EXERCISE AIM:
For the records that follow, work out how many lines include "screen" and give only that count.
====
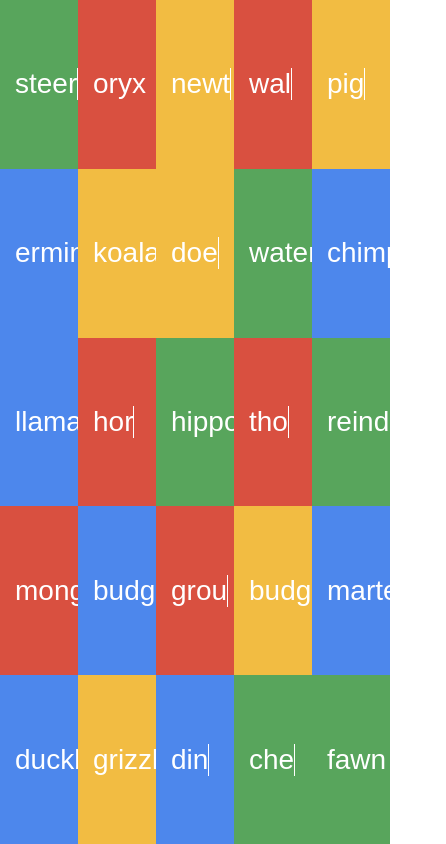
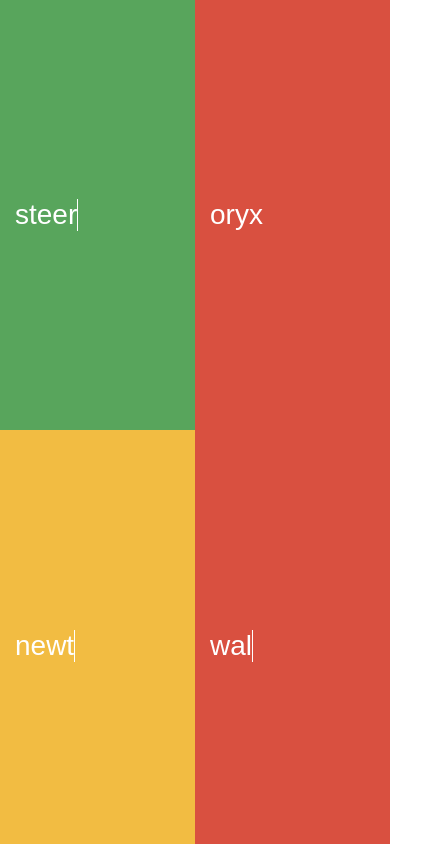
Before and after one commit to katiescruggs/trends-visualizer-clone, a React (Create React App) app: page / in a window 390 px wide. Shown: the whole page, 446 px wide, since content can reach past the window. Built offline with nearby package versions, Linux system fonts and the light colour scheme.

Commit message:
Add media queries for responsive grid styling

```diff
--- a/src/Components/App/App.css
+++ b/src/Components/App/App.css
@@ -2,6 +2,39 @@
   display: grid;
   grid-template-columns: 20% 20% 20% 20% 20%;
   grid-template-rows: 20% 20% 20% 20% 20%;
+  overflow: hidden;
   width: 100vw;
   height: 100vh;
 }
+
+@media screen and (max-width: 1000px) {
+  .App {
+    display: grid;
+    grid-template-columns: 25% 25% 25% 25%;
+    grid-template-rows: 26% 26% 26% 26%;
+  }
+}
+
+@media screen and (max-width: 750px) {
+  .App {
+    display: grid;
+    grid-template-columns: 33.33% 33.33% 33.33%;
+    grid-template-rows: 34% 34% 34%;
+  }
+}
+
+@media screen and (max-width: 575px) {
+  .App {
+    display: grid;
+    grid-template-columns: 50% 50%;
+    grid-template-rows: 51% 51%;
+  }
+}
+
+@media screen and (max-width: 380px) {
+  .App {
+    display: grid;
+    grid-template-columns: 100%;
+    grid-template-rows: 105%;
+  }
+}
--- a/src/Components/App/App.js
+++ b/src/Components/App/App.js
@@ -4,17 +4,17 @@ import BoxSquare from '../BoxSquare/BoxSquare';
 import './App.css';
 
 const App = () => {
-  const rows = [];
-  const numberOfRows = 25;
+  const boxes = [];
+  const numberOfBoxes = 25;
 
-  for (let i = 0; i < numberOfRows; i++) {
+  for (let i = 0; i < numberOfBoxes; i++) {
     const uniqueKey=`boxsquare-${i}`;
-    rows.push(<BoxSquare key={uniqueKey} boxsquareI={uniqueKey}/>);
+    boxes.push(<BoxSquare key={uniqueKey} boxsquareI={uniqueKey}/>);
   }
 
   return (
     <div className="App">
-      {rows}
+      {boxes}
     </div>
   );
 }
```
====
RESPONSE FOR THIS EXERCISE:
4